On Wednesday morning, I participated in an Urban Affairs & Housing Committee hearing on SB 920 which requires the installation of Carbon Monoxide detectors in homes. It was a good hearing with a lot of positive input and I look forward to working with my colleagues to further improve the legislation. The Community, Economic & Recreational Development Committee also met to consider SB 1151 which amends the Municipalities Financial Recovery Act. The intent of the sponsor is to take over the City of Harrisburg with a 3-person, non-elected board, if it does not adopt the Act 47 plan. The legislation, however, was written much more broadly. Working with my colleagues, we were able to offer amendments to limit the scope of the bill and address other issues with the bill, but concerns remain about its impact, timing and constitutionality.
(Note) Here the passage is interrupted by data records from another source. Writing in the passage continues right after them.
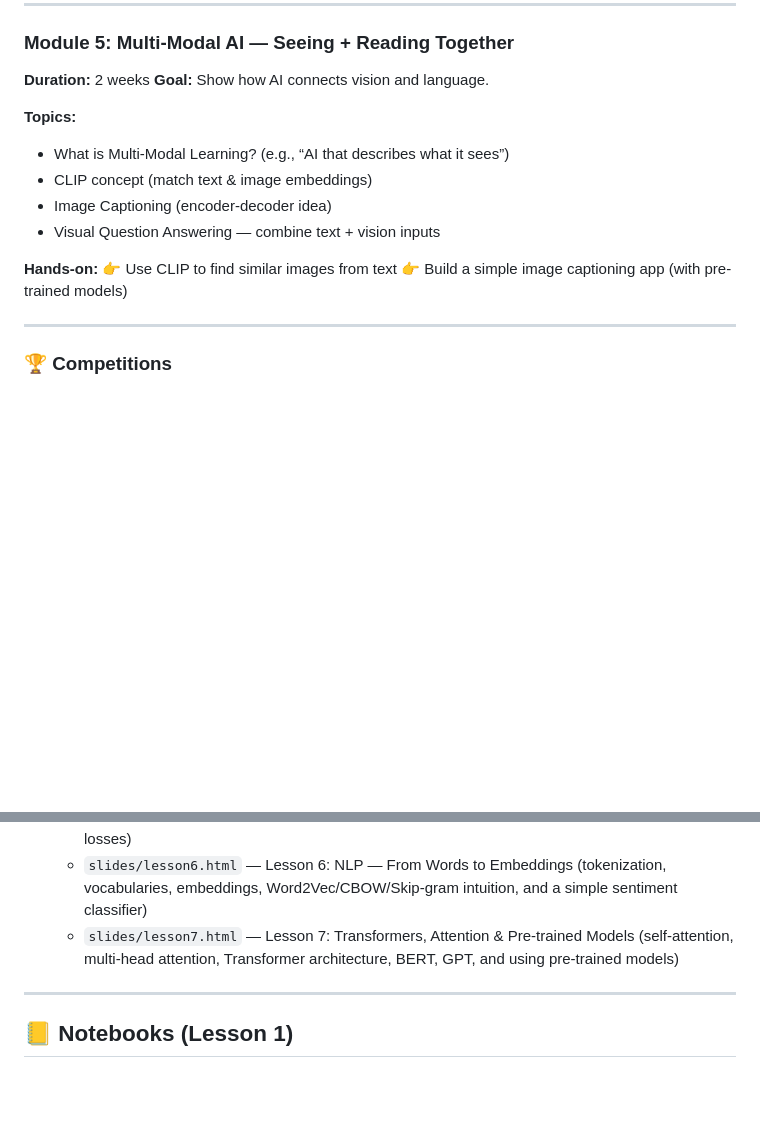
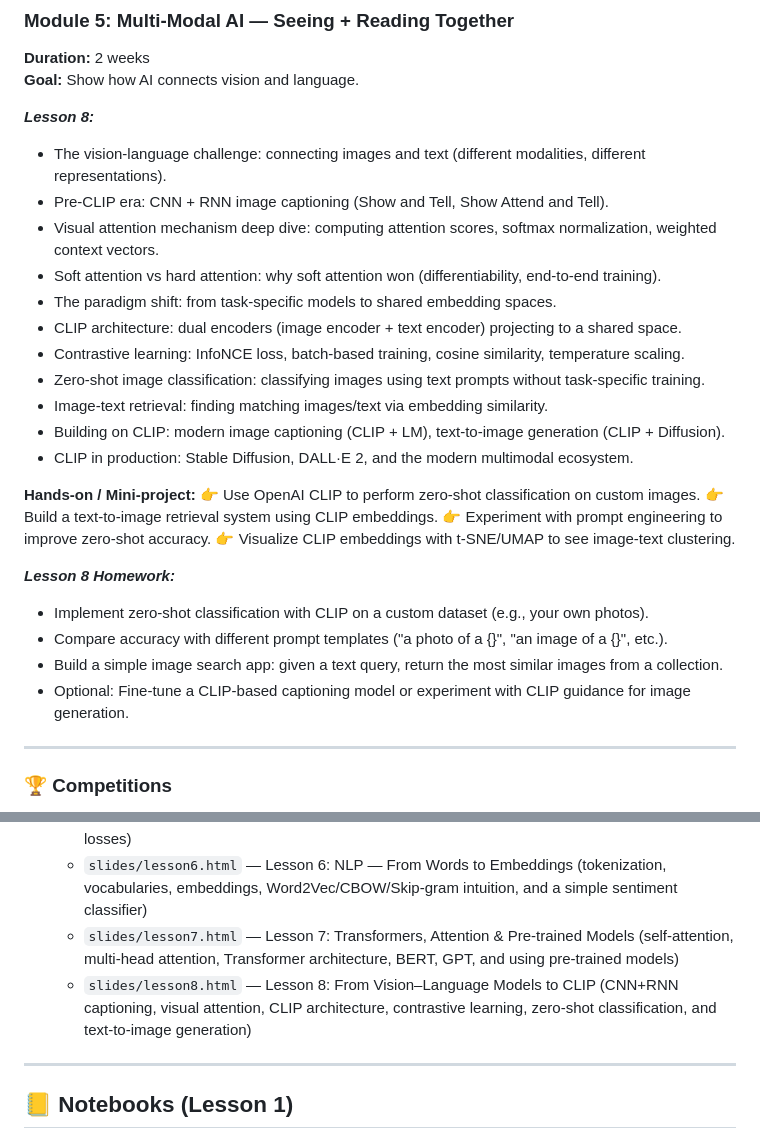
Before and after one commit to agasy18/pa-academy-ai-2025, a Markdown page: README.md, 2 parts joined by grey strips. Drawn GitHub-style; blank space fills up the shorter version.

Commit message:
Update README with Lesson 8 content on Multi-Modal AI: Added detailed topics covering the vision-language challenge, CLIP architecture, and hands-on mini-projects. Included homework tasks for zero-shot classification and image search app development to enhance practical learning experiences.

```diff
--- a/README.md
+++ b/README.md
@@ -152,16 +152,30 @@ Additional resources (used in Lesson 3 slides):
 **Duration:** 2 weeks
 **Goal:** Show how AI connects vision and language.
 
-**Topics:**
+***Lesson 8:***
+* The vision-language challenge: connecting images and text (different modalities, different representations).
+* Pre-CLIP era: CNN + RNN image captioning (Show and Tell, Show Attend and Tell).
+* Visual attention mechanism deep dive: computing attention scores, softmax normalization, weighted context vectors.
+* Soft attention vs hard attention: why soft attention won (differentiability, end-to-end training).
+* The paradigm shift: from task-specific models to shared embedding spaces.
+* CLIP architecture: dual encoders (image encoder + text encoder) projecting to a shared space.
+* Contrastive learning: InfoNCE loss, batch-based training, cosine similarity, temperature scaling.
+* Zero-shot image classification: classifying images using text prompts without task-specific training.
+* Image-text retrieval: finding matching images/text via embedding similarity.
+* Building on CLIP: modern image captioning (CLIP + LM), text-to-image generation (CLIP + Diffusion).
+* CLIP in production: Stable Diffusion, DALL·E 2, and the modern multimodal ecosystem.
 
-* What is Multi-Modal Learning? (e.g., “AI that describes what it sees”)
-* CLIP concept (match text & image embeddings)
-* Image Captioning (encoder-decoder idea)
-* Visual Question Answering — combine text + vision inputs
+**Hands-on / Mini-project:**
+👉 Use OpenAI CLIP to perform zero-shot classification on custom images.
+👉 Build a text-to-image retrieval system using CLIP embeddings.
+👉 Experiment with prompt engineering to improve zero-shot accuracy.
+👉 Visualize CLIP embeddings with t-SNE/UMAP to see image-text clustering.
 
-**Hands-on:**
-👉 Use CLIP to find similar images from text
-👉 Build a simple image captioning app (with pre-trained models)
+***Lesson 8 Homework:***
+* Implement zero-shot classification with CLIP on a custom dataset (e.g., your own photos).
+* Compare accuracy with different prompt templates ("a photo of a {}", "an image of a {}", etc.).
+* Build a simple image search app: given a text query, return the most similar images from a collection.
+* Optional: Fine-tune a CLIP-based captioning model or experiment with CLIP guidance for image generation.
 
 ---
 
@@ -209,6 +223,7 @@ Additional resources (used in Lesson 3 slides):
   - `slides/lesson5.html` — Lesson 5: Variational Autoencoders & Latent PCA (convolutional VAE for faces, β-ELBO loss, KL divergence, latent PCA controls, and perceptual vs MSE reconstruction losses)
   - `slides/lesson6.html` — Lesson 6: NLP — From Words to Embeddings (tokenization, vocabularies, embeddings, Word2Vec/CBOW/Skip-gram intuition, and a simple sentiment classifier)
   - `slides/lesson7.html` — Lesson 7: Transformers, Attention & Pre-trained Models (self-attention, multi-head attention, Transformer architecture, BERT, GPT, and using pre-trained models)
+  - `slides/lesson8.html` — Lesson 8: From Vision–Language Models to CLIP (CNN+RNN captioning, visual attention, CLIP architecture, contrastive learning, zero-shot classification, and text-to-image generation)
 
 ---
 
```
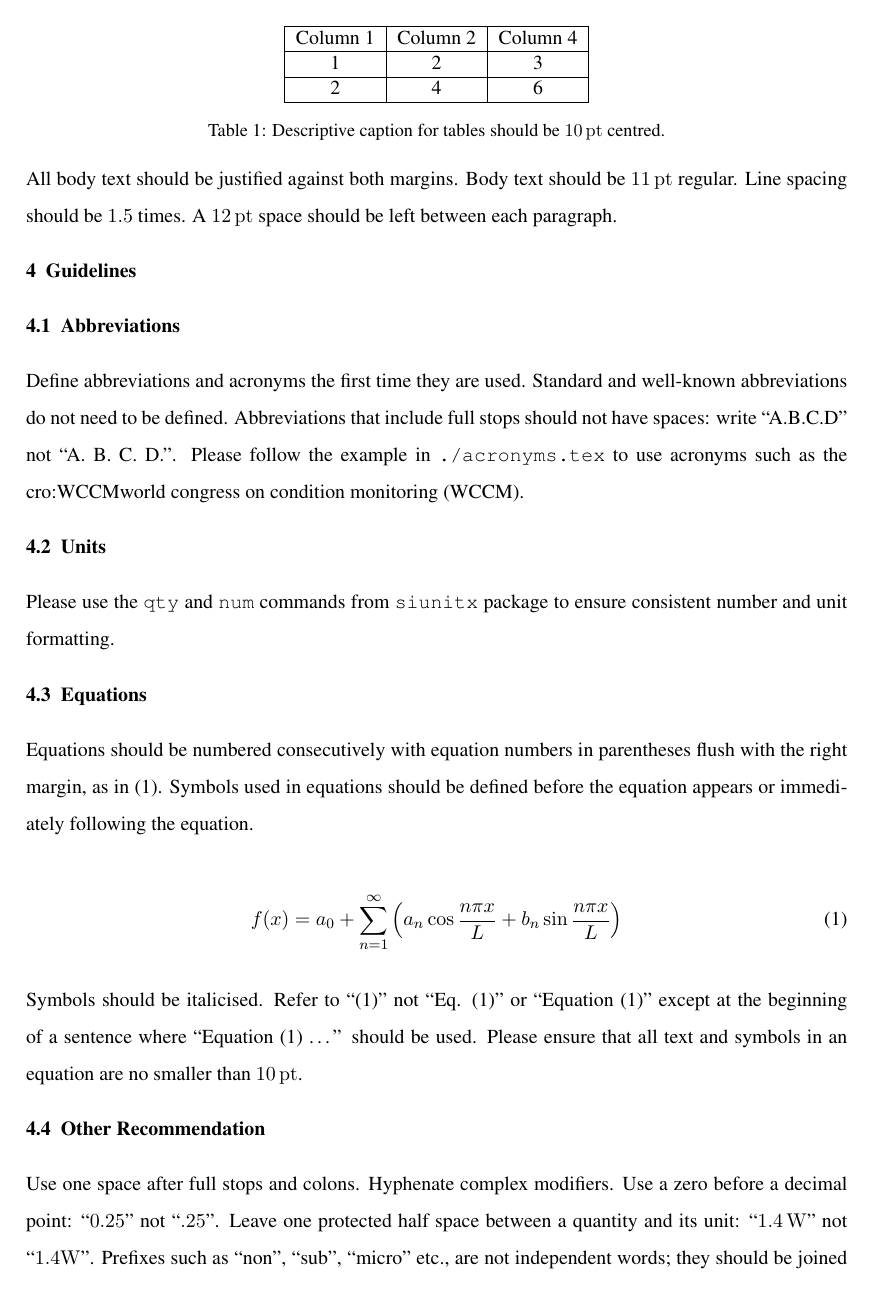
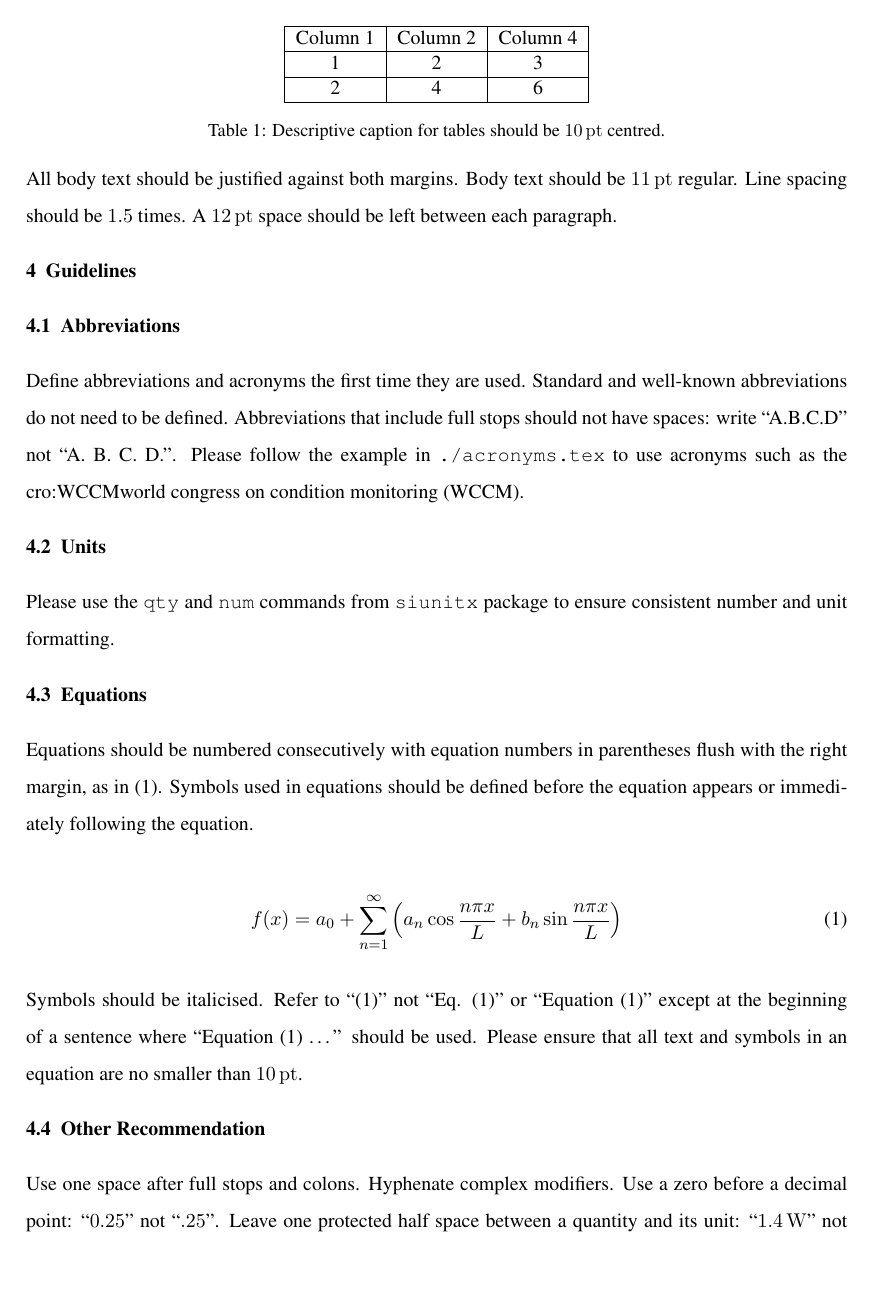
Before and after one commit to AugustUnderground/wccm-latex, a LaTeX paper (paper.tex, which reads preamble.tex): page 3 of 4. Compiled offline with pdfLaTeX.

Commit message:
no widows

```diff
--- a/preamble.tex
+++ b/preamble.tex
@@ -25,6 +25,7 @@
 \usepackage[font=small]{caption}
 \usepackage{subcaption}
 \usepackage{setspace}
+\usepackage[all]{nowidow}
 
 %%
 %% Custom SI Units
```
Also changed, not shown: paper.tex (+3 -0 lines), paper.pdf.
During session itself, five bills were considered: HB 385, which designates the Remember & Honor Flag as an official flag of the Commonwealth – it remembers and honors fallen members of the armed services; HB 440, which amends the Workers’ Compensation law to allow sole proprietors and partners in a partnership to voluntarily participate in the workers’ compensation program; SB 200, that creates the Safety in Youth Sports Act which requires student athletes who are exhibiting signs or symptoms of a concussion or traumatic brain injury to be removed from practice or play and cannot return until they have been cleared by an appropriate medical professional; and, finally, SB 458, that renames the Mental Health & Mental Retardation Act as the Mental Health & Intellectual Disabilities Act.

Thursday’s session was a busy one with the Senate considering nine bills before recessing. HB 143 and HB 144 both amend the Clean & Green Act to address rollback provisions related to drilling and mining on such sites; HB 312, HB 390, HB 1255 and SB 1043 were bridge or road re-namings/designations; HB 986 amends the State Lottery Law to maintain a lower rate of return to allow the Lottery flexibility to offer different types of games; SB 386 amends the County Code to provide that their governing bodies may abolish the office of jury commissioner; and, SB 1007 extends the First Industries Program through July 15, 2015. It was set to expire at the end of this month.

On Friday, session was canceled as final budget negotiations occurred and budget bills were drafted as a result of those negotiations. Our Appropriations staff was also hard at work crafting amendments to address the line items with which we have had a concern and many are expected to be offered this week. My staff ably represented me at the Elder-Ado Annual Volunteer Thank You/Appreciation Program at the McKinley Park Center on Friday afternoon.

Work continued throughout the weekend as Senate Democrats and House Democrats also worked on a proposal regarding Marcellus Shale revenue plans. Following several press reports that Senate and House Republican leaders had agreed not to include any Marcellus Shale impact fee as part of the final budget agreement, Senators Costa, Hughes and Yudichak met with House Democratic leaders to gain House support for our plan. The two caucuses held a press conference on Sunday afternoon to announce a united House and Senate Democratic plan that both caucuses would work to incorporate into any fiscal code bill that Republicans attempt to move as part of the final budget agreement.

Fontana Fact

The Smithfield Street Bridge connecting Downtown and South Side is the site of the first river crossing bridge in Pittsburgh. The Monongahela Bridge was built in 1818, destroyed in the Great Fire of 1845, and was rebuilt as a suspension bridge. The Smithfield Street Bridge has since taken its place and is a considered a National Historic Civil Engineering.


Offices of State Senator Wayne D. Fontana

Look Out for Child Abuse website Food Bank Sponsored Farm Stands Open SBDC Outreach Day